I have a 37-page version of my CV, and it isn’t too detailed; in fact, it has proven time and again to be not detailed enough. Take my advice: record all that detail, because if you stick around in academia long enough, somebody sometime will make you fill out a form that asks for details you could never have imagined mattering. I’m routinely asked for CVs (or asked to fill out forms full of CV-equivalent data) by multiple organizations and for multiple reasons. I submit CVs to several different granting agencies to accompany proposals; to my university’s Vice President every year for HR-records purposes; to a different part of my university every second year for a rather silly process called the Research Ranking Exercise; to publishers to whom I send book proposals; and more. You wouldn’t believe some of the strange details some of these CVs need to include. The Research Ranking process, for instance, uses a form that wants the city of publication for each journal paper I’ve published and the exact date of each conference presentation and invited seminar I’ve given. (I can’t even leave those blank; they’re required fields in the form-fillable PDF.). Yes, asking for these details is pointless; but the pointlessness doesn’t seem to prevent the demand. I can’t even learn which details my set of CV requestors want, and track only those – because there’s always a new requestor, with a new and unpredictable thirst for detail of a sort nobody else has ever cared about. Administrators love information, you see; and often, they love it completely independently of its value.
So what’s the solution?
The 37-page CV. I keep a master CV, a grotesquely bloated document that includes everything I can think of. Exact date of an invited talk?
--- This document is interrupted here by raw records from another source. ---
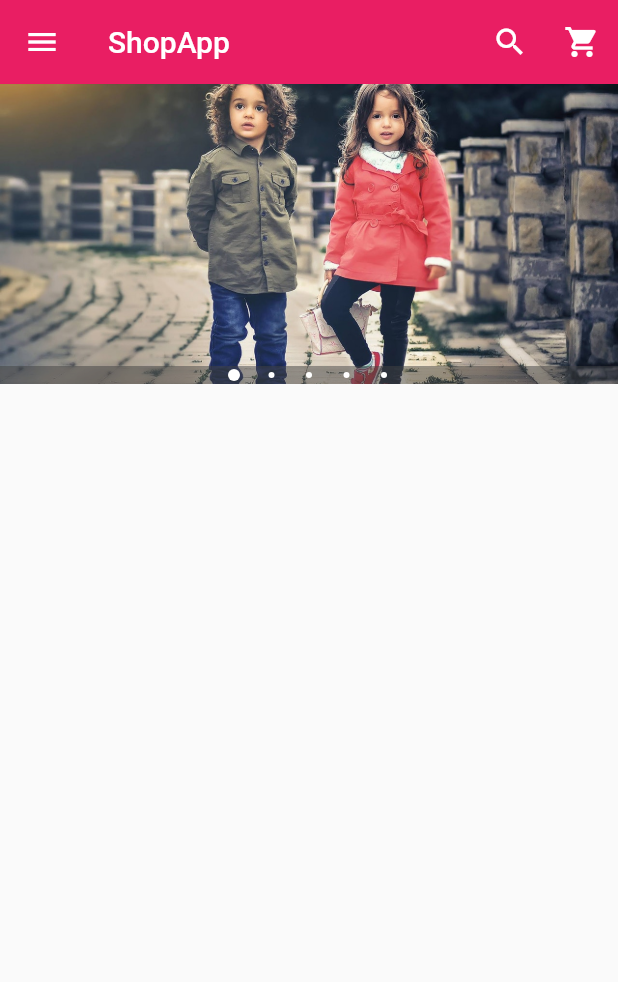
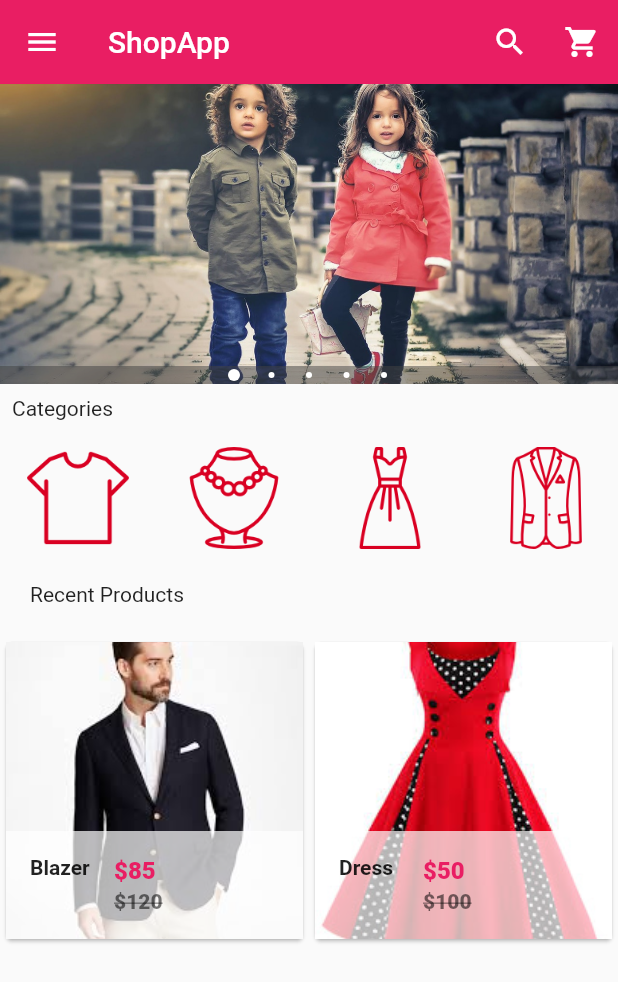
Before and after one commit to HaNuNa42/ShopApp-Flutter, a Flutter app: the screen it shows after launch, on a phone screen of 412 x 824 dp. Shown: the top 982 px of the screen. Run offline on Flutter 3.47's test engine with Material 2 defaults, Android fonts, the light colour scheme and no system bars; drawn by our look-alikes of carousel_pro.

Commit message:
Add files via upload

```diff
--- /dev/null
+++ b/lib/components/horizontal_listview.dart
@@ -0,0 +1,81 @@
+import 'package:flutter/material.dart';
+
+class HorizontalList extends StatelessWidget {
+  @override
+  Widget build(BuildContext context) {
+    return Container(
+      height: 80.0,
+      child: ListView(
+        scrollDirection: Axis.horizontal,
+        children: <Widget>[
+          Category(
+            image_location: "images/cats/tshirt.png",
+            image_caption: "shirt",
+          ),
+
+          Category(
+            image_location: "images/cats/accessories.png",
+            image_caption: "accessories",
+          ),
+
+          Category(
+            image_location: "images/cats/dress.png",
+            image_caption: "dress",
+          ),
+
+          Category(
+            image_location: "images/cats/formal.png",
+            image_caption: "formal",
+          ),
+/*
+          Category(
+            image_location: "images/cats/informal.png",
+            image_caption: "informal",
+          ),
+
+          Category(
+            image_location: "images/cats/jeans.png",
+            image_caption: "pants",
+          ),
+
+          Category(
+            image_location: "images/cats/shoe.png",
+            image_caption: "shoe",
+          ),
+*/
+        ],
+      ),
+    );
+  }
+}
+
+class Category extends StatelessWidget {
+  final String image_location;
+  final String image_caption;
+
+  Category({this.image_location, this.image_caption});
+
+  @override
+  Widget build(BuildContext context) {
+    return Padding(
+      padding: const EdgeInsets.all(2.0),
+      child: InkWell(
+        onTap: () {},
+        child: Container(
+          width: 100.0,
+          child: ListTile(
+            title: Image.asset(
+              image_location,
+              width: 100.0,
+              height: 80.0,
+            ),
+            subtitle: Container(
+              alignment: Alignment.topCenter,
+              child: Text(image_caption, style: new TextStyle(fontSize: 12.0),),
+            )
+          ),
+        ),
+      ),
+    );
+  }
+}
--- /dev/null
+++ b/lib/components/products.dart
@@ -0,0 +1,98 @@
+import 'package:flutter/material.dart';
+
+class Products extends StatefulWidget {
+  @override
+  _ProductsState createState() => _ProductsState();
+}
+
+class _ProductsState extends State<Products> {
+  var product_list = [
+    {
+      "name": "Blazer",
+      "picture": "images/products/blazer1.jpeg",
+      "old_price": 120,
+      "price": 85,
+    },
+    {
+      "name": "Dress",
+      "picture": "images/products/dress1.jpeg",
+      "old_price": 100,
+      "price": 50,
+    }
+  ];
+
+  @override
+  Widget build(BuildContext context) {
+    return GridView.builder(
+      itemCount: product_list.length,
+      gridDelegate:
+          new SliverGridDelegateWithFixedCrossAxisCount(
+            crossAxisCount: 2
+            ),
+
+      itemBuilder: (BuildContext context, int index) {
+        return Single_prod(
+          prod_name: product_list[index]['name'],
+          prod_picture: product_list[index]['picture'],
+          prod_old_price: product_list[index]['old_price'],
+          prod_price: product_list[index]['price'],
+        );
+      },
+
+    );
+  }
+}
+
+class Single_prod extends StatelessWidget {
+  final prod_name;
+  final prod_picture;
+  final prod_old_price;
+  final prod_price;
+
+  Single_prod({
+      this.prod_name,
+      this.prod_picture,
+      this.prod_old_price,
+      this.prod_price,
+  });
+
+  @override
+  Widget build(BuildContext context) {
+    return Card(
+      child: Hero(
+      tag: prod_name,
+      child: Material(
+          child: InkWell(
+        onTap: () {},
+        child: GridTile(
+            footer: Container(
+              color: Colors.white70,
+              child: ListTile(
+                leading: Text(
+                  prod_name,
+                  style: TextStyle(fontWeight: FontWeight.bold),
+                ),
+
+                title: Text(
+                  "\$$prod_price",
+                  style: TextStyle(
+                      color: Colors.pink, fontWeight: FontWeight.w800),
+                ),
+
+                subtitle: Text(
+                  "\$$prod_old_price",
+                  style: TextStyle(
+                      color: Colors.black54,
+                      fontWeight: FontWeight.w800,
+                      decoration: TextDecoration.lineThrough),
+                ),
+              ),
+            ),
+            child: Image.asset(
+              prod_picture,
+              fit: BoxFit.cover,
+            )),
+      )),
+    ));
+  }
+}
--- a/lib/main.dart
+++ b/lib/main.dart
@@ -1,5 +1,9 @@
 import 'package:flutter/material.dart';
 import 'package:carousel_pro/carousel_pro.dart';
+
+//my own imports
+import 'package:ecommerce/components/horizontal_listview.dart';
+import 'package:ecommerce/components/products.dart';
 
 void main() {
   runApp(MaterialApp(debugShowCheckedModeBanner: false, home: HomePage()));
@@ -136,7 +140,25 @@ class _HomePageState extends State<HomePage> {
 
       body: new ListView(
         children: <Widget>[
-          image_carousel
+          //image carousel begins here
+          image_carousel,
+
+          //padding widget
+          new Padding(padding: const EdgeInsets.all(8.0),
+          child: new Text("Categories"),),
+
+           //Horizontal listview begins here
+          HorizontalList(),
+
+          //padding widget
+          new Padding(padding: const EdgeInsets.all(20.0),
+          child: new Text("Recent Products"),),
+
+          //gridview
+          Container(
+            height: 320.0,
+            child: Products(),
+          )
         ],
       ),
     );
```
Also changed, not shown: pubspec.yaml (+19 -0 lines).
Check. City in which a conference happened? Check. Air time of a four-minute radio interview answering exactly the same questions that the other station asked last week? Yup. Peer review for a journal or a granting agency (and the date I submitted it)? Absolutely. Peer review I was asked to do, but declined? You better believe it. Number of students enrolled in a colleague’s course when I gave a guest lecture? It’s on there. Name of an undergraduate student spending a week in my lab to use my super-duper microgram balance? By now, you can guess. It all goes on there – and it goes on the moment it happens, because I know I won’t remember the most trivial bits if I wait to update my CV six months later.
Now, nobody actually gets a copy of my 37 page “master” CV (well, except for my university’s Vice President, and that’s only because I know she has absolutely no intention of ever reading it). Instead, I use it in two ways. First, it’s a reference document in which I can look up all those details – a week later, a year later, or a decade later. Second, it’s a starting place from which I can generate a “real” CV with any level of detail anybody wants. It takes me anywhere from a few minutes to perhaps half an hour to produce a custom shorter version. That shorter version might stress teaching, or research, or writing, or community service – all depending on who, and what, I’m producing it for.
Is this unwieldy? Yes! It would much easier to decide which information could reasonably be asked for, and not bother recording the rest – my CV could be a lot slimmer and I’d waste a lot fewer electrons. But I’ve discovered that what information I think could reasonably be asked for doesn’t matter. Various and sundry third parties have their own ideas about that, and it’s what they think that matters. Their madness may have method in it, or it may just be madness, but it doesn’t really make much difference. If they want detail, I need to provide it.
So keep that 37-page CV, and update it every time anything – no matter how minor – happens. It’s easier by far to delete the stuff you don’t need than it is to recover the stuff you didn’t record. Take it from an old hand.
© 2021 Stephen Heard. An earlier version of this essay appeared on Scientist Sees Squirrel